A joint venture consisting of MGM Resorts International and GVC Holdings has reached an agreement with the United Auburn Indian Community (UAIC) in California to offer in-person and online sports betting, casino games and poker when permitted by state law.

The UAIC operates Thunder Valley Casino Resort in Lincoln, about 30 miles east of Sacramento. In a press release issued on Monday, UAIC Chairman Gene Whitehouse said, “It is not yet clear if California will authorize sports betting or interactive games generally, but with the overturn of PASPA possibly opening the door for sports betting, our Tribe wants to be well-situated, and this agreement with the national leader in the field does just that.”

Details of the deal remain limited beyond MGM-GVC confirming it “will provide its iconic brands and proprietary technology to enable UAIC to offer retail and mobile sports betting and online casino and poker if and when any are permitted under state law.”

MGM Resorts International and GVC formed their joint partnership in July to target new opportunities in the expanding sports betting and online gambling markets in the USA. As a part of the joint venture, both companies each pledged an initial $100 million investment to get the ball rolling.

California is a Tempting but Complicated Market

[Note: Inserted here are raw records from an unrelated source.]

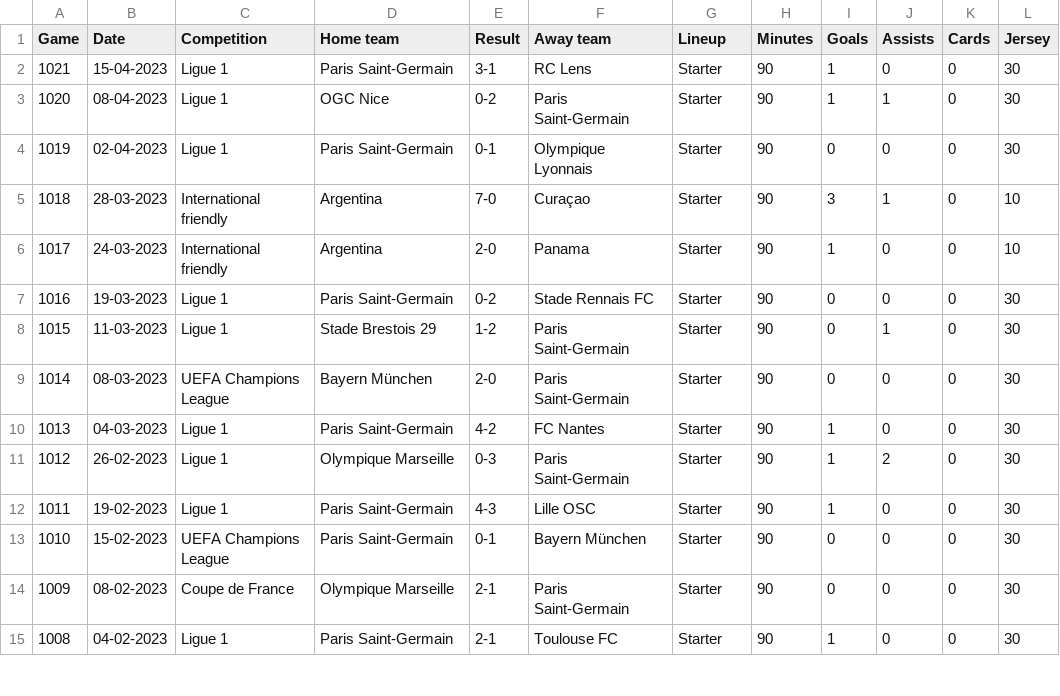
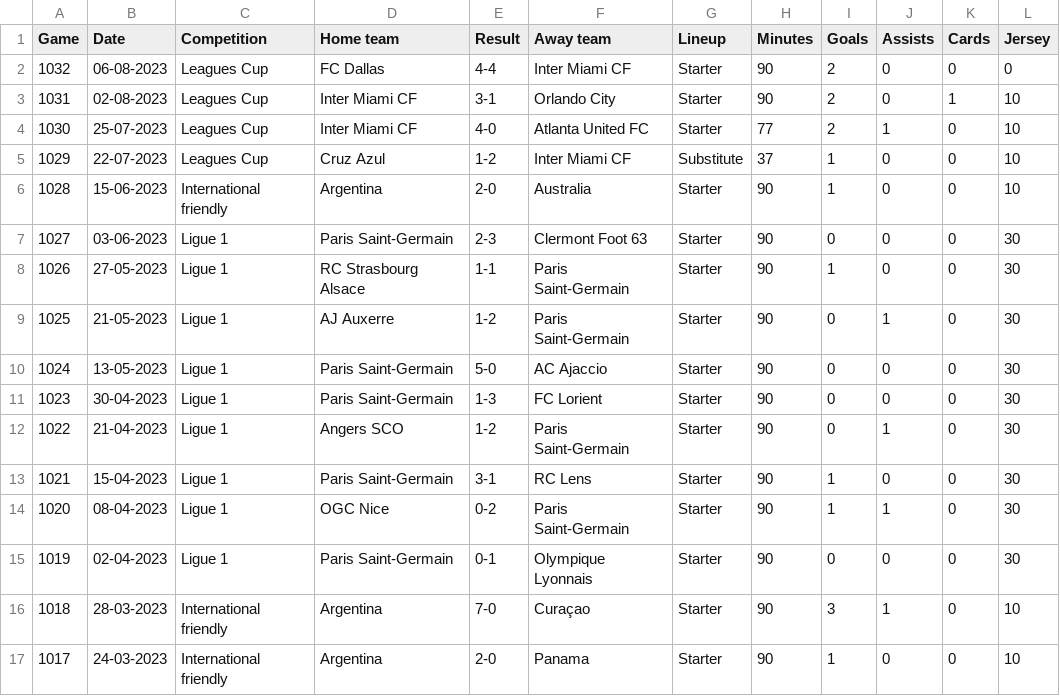
Before and after one commit to rodrigoes/MessiStatsScrapper, a CSV file: game_data.csv, drawn as a sheet; only a part is shown; the shorter side is filled out with more unchanged rows; the diff names each change by its address in the sheet, - before the commit and + after, or states it on an @@ line.

Commit message:
Add Clubs in Clubs goals, in Aggregated Data

```diff
--- a/game_data.csv
+++ b/game_data.csv
+row 2: 1032 | 06-08-2023 | Leagues Cup | FC Dallas | 4-4 | Inter Miami CF | Starter | 90 | 2 | 0 | 0 | 0
+row 3: 1031 | 02-08-2023 | Leagues Cup | Inter Miami CF | 3-1 | Orlando City | Starter | 90 | 2 | 0 | 1 | 10
+row 4: 1030 | 25-07-2023 | Leagues Cup | Inter Miami CF | 4-0 | Atlanta United FC | Starter | 77 | 2 | 1 | 0 | 10
+row 5: 1029 | 22-07-2023 | Leagues Cup | Cruz Azul | 1-2 | Inter Miami CF | Substitute | 37 | 1 | 0 | 0 | 10
+row 6: 1028 | 15-06-2023 | International friendly | Argentina | 2-0 | Australia | Starter | 90 | 1 | 0 | 0 | 10
+row 7: 1027 | 03-06-2023 | Ligue 1 | Paris Saint-Germain | 2-3 | Clermont Foot 63 | Starter | 90 | 0 | 0 | 0 | 30
+row 8: 1026 | 27-05-2023 | Ligue 1 | RC Strasbourg Alsace | 1-1 | Paris Saint-Germain | Starter | 90 | 1 | 0 | 0 | 30
+row 9: 1025 | 21-05-2023 | Ligue 1 | AJ Auxerre | 1-2 | Paris Saint-Germain | Starter | 90 | 0 | 1 | 0 | 30
+row 10: 1024 | 13-05-2023 | Ligue 1 | Paris Saint-Germain | 5-0 | AC Ajaccio | Starter | 90 | 0 | 0 | 0 | 30
+row 11: 1023 | 30-04-2023 | Ligue 1 | Paris Saint-Germain | 1-3 | FC Lorient | Starter | 90 | 0 | 0 | 0 | 30
+row 12: 1022 | 21-04-2023 | Ligue 1 | Angers SCO | 1-2 | Paris Saint-Germain | Starter | 90 | 0 | 1 | 0 | 30
```
Also changed, not shown: 4 other files.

California is a tempting sports betting and gaming market with a population of nearly 40 million and a GDP on par with the entire UK. It’s also a complicated market with a myriad of lawmakers, tribal interests and commercial stakeholders all pushing and pulling in different directions.

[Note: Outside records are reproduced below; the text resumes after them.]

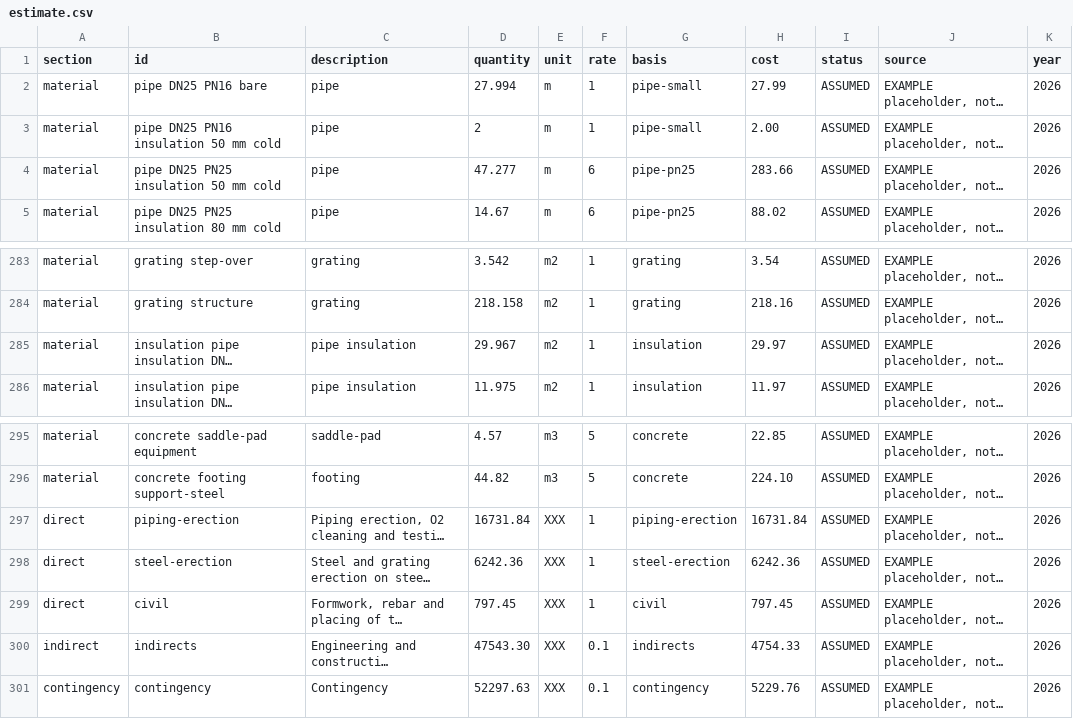
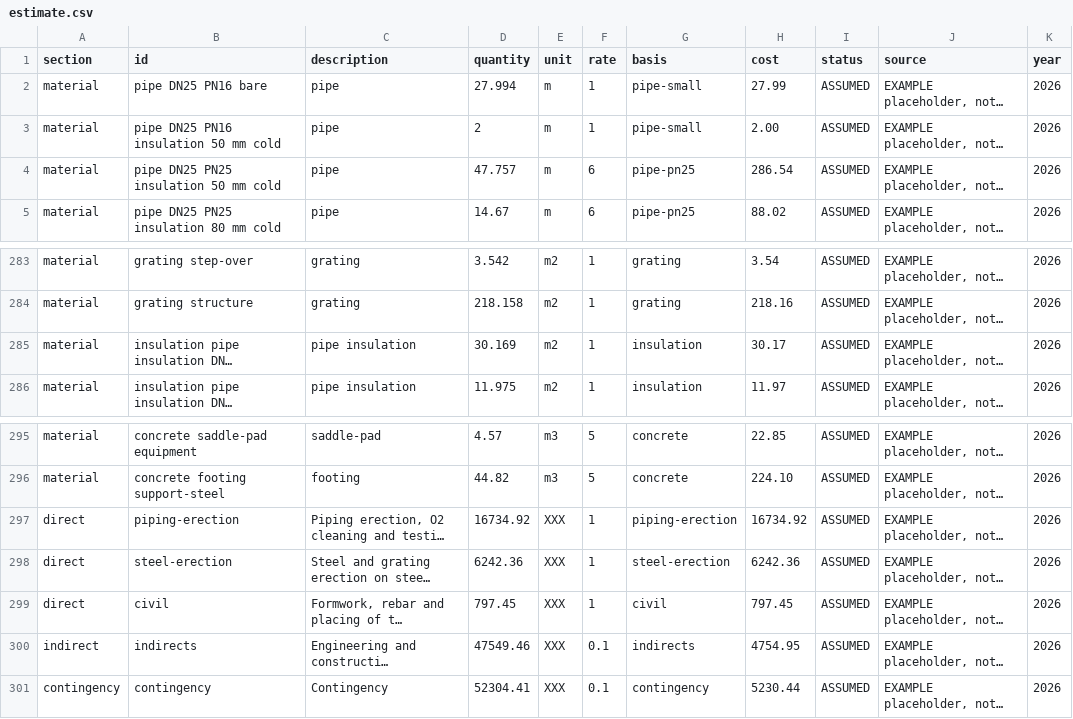
Before and after one commit to ChemE-as-Code/process-library, a CSV file: estimate/estimate.csv, drawn as a sheet; only a part is shown, gaps mark what is left out; long unchanged cells end in …; the diff names each change by its address in the sheet, - before the commit and + after, or states it on an @@ line.

```diff
--- a/estimate/estimate.csv
+++ b/estimate/estimate.csv
-D4 (quantity): 47.277
+D4 (quantity): 47.757
-H4 (cost): 283.66
+H4 (cost): 286.54
-D285 (quantity): 29.967
+D285 (quantity): 30.169
-H285 (cost): 29.97
+H285 (cost): 30.17
-D297 (quantity): 16731.84
+D297 (quantity): 16734.92
-H297 (cost): 16731.84
+H297 (cost): 16734.92
-D300 (quantity): 47543.30
+D300 (quantity): 47549.46
-H300 (cost): 4754.33
+H300 (cost): 4754.95
-D301 (quantity): 52297.63
+D301 (quantity): 52304.41
-H301 (cost): 5229.76
+H301 (cost): 5230.44
```
Also changed, not shown: estimate/mto.csv, 7 other files.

California lawmakers have been attempting to legalize online poker for years now, but that has proven enormously difficult with progress measured in inches. All previous attempts to legalize online poker or sports betting have failed to yield positive results with talks breaking down once various interested parties get involved.

One of the key points of contention regarding online poker in California is whether or not companies such as PokerStars should be allowed to apply for licenses after taking wagers from customers in California before the state had legalized online poker.

Similar issues have already arisen in discussions concerning sports betting in California, so it could be quite some time before this deal provides tangible benefits to MGM, GVC and the UAIC.

For instance, some gaming tribes claim they alone would have the right to offer sports betting if the state passes a legalization bill due to existing gaming compacts with the state. Steve Stallings, chairman of the California Nations Gaming Association, recently said “the tribes are going to stand on the principle that only we operate full casino-style gaming in the state,” which he believes includes sports betting.

Then, there’s the Thoroughbred Owners Association of California that also wants a seat at the table while simultaneously seeking to prohibit online betting. And on a third side we have companies such as MGM and GVC that are obviously interested in seeing online betting in California.

UAIC knows first-hand how slowly things move in California. In fact, UAIC has prior connections to GVC Holdings. Back in 2012, UAIC and Bwin.party reached a deal to run an online poker site in anticipation of favorable online poker legislation in California. That deal went nowhere when lawmakers were unable to pass legislation, and Bwin.party was acquired by GVC Holdings several years later.

Despite its difficulties, California remains a prime target for major gaming companies that are now rushing to set up shop across the US as sports betting legalization efforts spread. California’s potential as an online gaming and sports betting market makes it too valuable for companies such as MGM and GVC to ignore even if any time or money spent on the state right now is a gamble.